What's special about Neutron Imaging ?Neutron inaging operates in a radiation background, which can eventually damage the CCD. Big camera companies make instruments mainly for biological or astronomical imaging where the background noise comes from the camera itself. Features such as extreme sensitivity and cooling are expensive, but can be justified if the camera lasts forever.
On a neutron beam, these expensive features are negated by the radiation background, even at the best neutron labs. For example, the leading German neutron imaging group at FRM-2 Munich, has used cheap Chinese CMOS cameras for neutron imaging, even though they can afford expensive Andor cameras. We propose an intermediate solution based on large, low noise Sony CCD cameras, which can rival the most expensive, but which can be easily repaired or replaced, and also have low noise and high efficiency.
Why buy a camera instead of making one ?It is of course possible to make your own neutron camera, but even big laboratories find it convenient to buy such equipment. Although the principles of neutron imaging are simple, there are many details that can only be learned by experience. Frankly it's faster and cheaper to buy such basic equipment rather than re-invent it. Eventually it might be modified in-house to serve a particular need, but why not start with an off-the-shelf product that is already used by many others ?
What do we recommend for high resolution imaging ?We offer high resolution neutron and x-ray cameras, which are usually custom made by a few big laboratories, and not commercially available. Or else components are marketed by big companies, with little practical experience with neutrons or even x-rays. For a small market, big company prices are high.
NeutronOptics was established in 2007, specialising in CCD cameras for both neutrons and X-rays. It is managed by Dr Alan Hewat, with many years experience in neutron scattering, including 13 years as head of the Diffraction Group at the European high flux reactor of the Institut Laue-Langevin (ILL) in Grenoble. ILL currently operates the world-leading high resolution D50 neutron tomography beamline.
How valuable is your x-ray or neutron beam time ?What does it cost when you spend the night collecting data... and in the morning you find that your sample was not completely in the beam? Beam interlocks and safety concerns mean that remote monitoring of the beam is essential.

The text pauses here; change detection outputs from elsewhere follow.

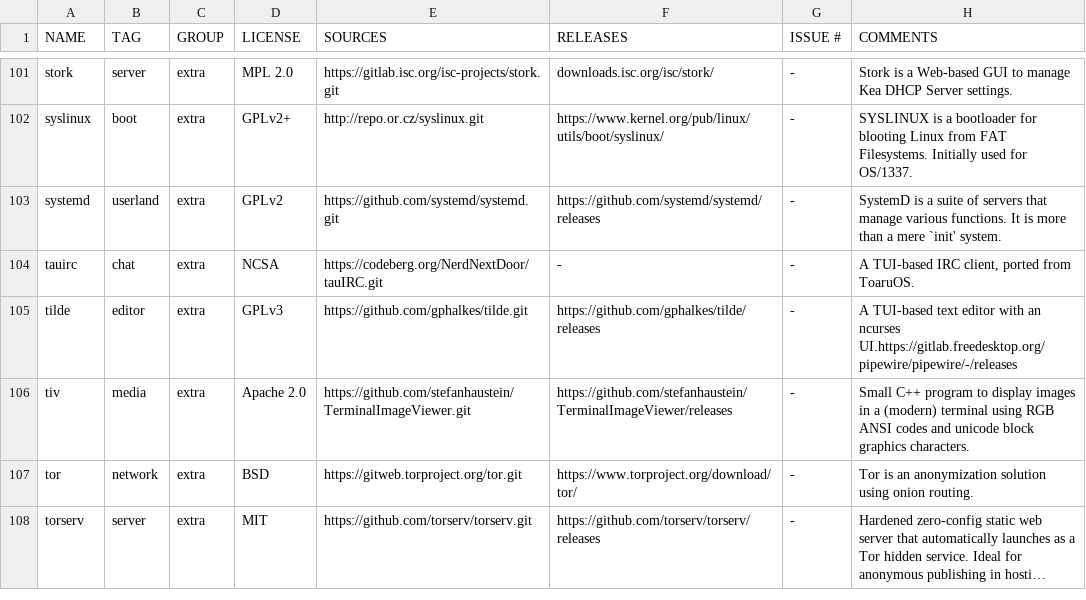
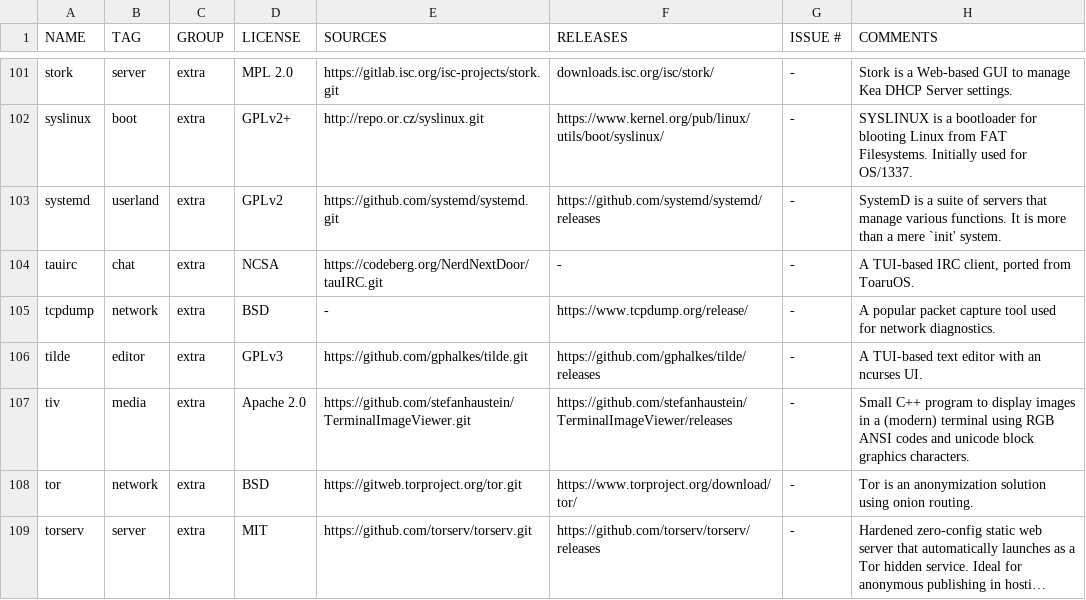
Before and after one commit to OS-1337/pkgs, a TSV file: docs/WISHLIST.tsv, drawn as a sheet; only a part is shown, gaps mark what is left out; long unchanged cells end in ….

Commit message:
Added tcpdump and removed a typo in WISHLIST.tsv

```diff
--- a/docs/WISHLIST.tsv
+++ b/docs/WISHLIST.tsv
@@ -104,3 +104,4 @@ systemd	userland	extra	GPLv2	https://github.com/systemd/systemd.git	https://gith
 tauirc	chat	extra	NCSA	https://codeberg.org/NerdNextDoor/tauIRC.git	-	-	A TUI-based IRC client, ported from ToaruOS.
-tilde	editor	extra	GPLv3	https://github.com/gphalkes/tilde.git	https://github.com/gphalkes/tilde/releases	-	A TUI-based text editor with an ncurses UI.https://gitlab.freedesktop.org/pipewire/pipewire/-/releases
+tcpdump	network	extra	BSD	-	https://www.tcpdump.org/release/	-	A popular packet capture tool used for network diagnostics.
+tilde	editor	extra	GPLv3	https://github.com/gphalkes/tilde.git	https://github.com/gphalkes/tilde/releases	-	A TUI-based text editor with an ncurses UI.
 tiv	media	extra	Apache 2.0	https://github.com/stefanhaustein/TerminalImageViewer.git	https://github.com/stefanhaustein/TerminalImageViewer/releases	-	Small C++ program to display images in a (modern) terminal using RGB ANSI codes and unicode block graphics characters.
```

Is your incident beam fully aligned and uniform? Does all of the monochromator contribute equally? Have you even seen an intensity map of your beam, or of the monochromator reflectivity as you rotate it through the the Bragg position? (This is especially important with composite monochromators, which depend on the relative alignment of many crystals).
Simple but effective technology
Progress with CCD/CMOS cameras means that you can install a simple camera in front of your beam stop and remotely visualise your sample and beam homogeneity in real time. Or you can replace your sample by a pinhole, and visualise the reflecting surface of the monochromator, creating a video as you align it. With a suitably collimated beam, you can image large objects to high resolution with 3D neutron tomography.
Our cameras are much more sensitive than ordinary CCD cameras, where the market is driven by high resolution at the expense of sensitivity. Neutron resolution is usually limited by beam collimation, not the camera. We use the largest pixels compatible with resolution to gather more light, with individual pixels covered with micro-lenses. Large aperture lenses are used to focus the image onto the CCD, which contains no colour or other absorbing filters, and can accumulate images over seconds or even minutes if necessary, with very low noise. We use Peltier cooling and slower read-out to reduce noise (and cost). Our compact cameras are USB powered and controlled by the simplest computer.
This technology was originally developed for amateur astronomy, and NeutronOptics has built on that expertise to market world class cameras while keeping costs low. We supply neutron and x-ray cameras to well over 50 laboratories in most advanced countries, but also in developing countries with the help of an international agency.